The AIG-owned Advisor Group is facing dissension within the ranks over plans to hold a joint conference in 2012 for its three broker-dealers.
Meg Green, one of the biggest producers in the Advisor Group and head of Meg Green & Associates, is one among many Royal Alliance independents who have been vigorously fighting perceived efforts to merge the New York-based BD with its two sister firms FSC Securities of Atlanta and SagePoint Financial of Phoenix. Many Royal advisors have simply left, she said in an intervew with AdvisorOne recently, while those remaining are campaigning to retain Royal Alliance’s individuality and culture as an upscale wealth management BD.
“You just saw it: AIG was moving toward merging the three broker-dealers into one. But we don’t want to swim in the public pool; we want to be with our own. We don’t want to be the AIG Advisor Group; we want to be Royal Alliance. We’re bigger and smarter and do more business than [either FSC or SagePoint],” says Green, named by Barron’s one of “America’s Top 100 Women Financial Advisors” for the past six consecutive years.
Next year, instead of holding three separate BD national education conferences, as has traditionally been the case, one joint conference has been booked for the entire group. AIG cited economies of scale and the opportunity to secure a super-big-name speaker, according to Green, who is based in Miami and manages assets of about $600 million.
Under Larry Roth, Advisor Group CEO, AIG has moved to centralize BD operations. “They were slowly dismantling each broker-dealer to merge,” Green says. “Little pieces were falling apart. Royal Alliance advisors were leaving one by one. We railed against what AIG was doing, but it was like a big locomotive that kept moving, moving, moving.”
(AdvisorOne requested a comment from Advisor Group on Wednesday but they not did respond to us before publication.)
When the BDs’ back offices were merged and relocated to Phoenix, many Royal Alliance FAs said “enough.” “They started letting people go and changing things.

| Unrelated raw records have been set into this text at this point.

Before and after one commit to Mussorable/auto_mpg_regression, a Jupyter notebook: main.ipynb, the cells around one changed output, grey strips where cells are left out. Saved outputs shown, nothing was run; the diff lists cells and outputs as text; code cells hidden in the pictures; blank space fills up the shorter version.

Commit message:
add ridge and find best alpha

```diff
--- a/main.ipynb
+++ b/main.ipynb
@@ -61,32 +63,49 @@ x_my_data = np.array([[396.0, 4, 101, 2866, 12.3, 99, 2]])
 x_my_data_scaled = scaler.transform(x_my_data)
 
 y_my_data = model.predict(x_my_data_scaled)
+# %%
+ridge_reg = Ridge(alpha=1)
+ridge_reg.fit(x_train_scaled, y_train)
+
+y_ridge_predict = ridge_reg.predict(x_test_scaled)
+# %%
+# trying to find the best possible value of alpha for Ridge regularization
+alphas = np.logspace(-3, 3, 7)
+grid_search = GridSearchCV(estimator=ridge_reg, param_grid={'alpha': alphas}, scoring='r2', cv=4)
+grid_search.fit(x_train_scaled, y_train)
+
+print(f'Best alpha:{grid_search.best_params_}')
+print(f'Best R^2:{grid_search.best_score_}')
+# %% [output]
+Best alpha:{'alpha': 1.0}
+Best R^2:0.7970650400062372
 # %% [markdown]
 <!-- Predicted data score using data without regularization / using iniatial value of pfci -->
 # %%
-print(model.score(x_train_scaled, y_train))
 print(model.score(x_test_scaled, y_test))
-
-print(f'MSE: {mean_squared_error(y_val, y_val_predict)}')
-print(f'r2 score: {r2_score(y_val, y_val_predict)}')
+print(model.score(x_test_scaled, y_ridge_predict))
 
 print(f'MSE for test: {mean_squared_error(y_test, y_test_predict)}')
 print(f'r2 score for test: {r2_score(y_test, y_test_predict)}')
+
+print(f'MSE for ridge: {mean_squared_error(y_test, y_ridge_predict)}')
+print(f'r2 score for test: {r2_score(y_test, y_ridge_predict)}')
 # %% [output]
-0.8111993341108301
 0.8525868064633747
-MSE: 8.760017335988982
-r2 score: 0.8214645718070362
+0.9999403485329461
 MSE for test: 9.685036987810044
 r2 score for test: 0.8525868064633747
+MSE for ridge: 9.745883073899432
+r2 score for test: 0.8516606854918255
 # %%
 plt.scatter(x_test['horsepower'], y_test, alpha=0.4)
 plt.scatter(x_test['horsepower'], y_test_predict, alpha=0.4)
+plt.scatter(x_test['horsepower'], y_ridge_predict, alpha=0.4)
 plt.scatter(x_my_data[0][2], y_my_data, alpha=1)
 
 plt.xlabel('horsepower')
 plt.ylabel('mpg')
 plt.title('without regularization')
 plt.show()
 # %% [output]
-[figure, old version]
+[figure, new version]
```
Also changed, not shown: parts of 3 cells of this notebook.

They were bringing in people from Phoenix and Atlanta that knew nothing about running a business. It was beyond ineptitude. It just wasn’t working,” Green says.
Now with the joint national education conference, in Washington on the agenda, AIG is “trying to equalize us even more,” she says. “Royal Alliance is about wealth management. But AIG doesn’t have the vision.”
The veteran advisor was pleased, however, when earlier this summer AIG decided to retain Royal’s long-time director of operations in New York, Jeff Planty, whom, Green says, they had been trying to force out.
“I told management, ‘If you let this guy go, you’re going to see a mess–and we’re all out of here,’ ” she recalls.
Now “we’re grateful to have been tossed an olive branch. Instead of being shut out, we’ve been allowed to keep some of what’s important to us. Royal Alliance is once more functioning on its own. They finally put Humpty-Dumpty back together again–for now. We have our own people back. We fought for a little bit of autonomy,” Green says, “and got it. Now let’s see where it goes. If Royal Alliance’s culture–highly educated, very caring–isn’t retained, nobody is going to be happy.”
When it became clear to Green that AIG was en route to merging the BDs, she secured a meeting with AIG President-CEO Robert Benmoshce asking him to halt the plan. She had just been named Royal’s top producer for 2009.
“I told him: Everybody is grumbling, but you have the capacity to fix what’s wrong,” she says.
Now, “everything seems to be kind of copasetic,” at Royal, Green says. “But let’s see what happens at the joint conference.”
AIG plans separate courses for each broker-dealer, though the three will be brought together for all general meetings, according to Green. She adds that AIG also indicated that if the merged conference doesn’t work well for the three BDs, “it won’t happen again.”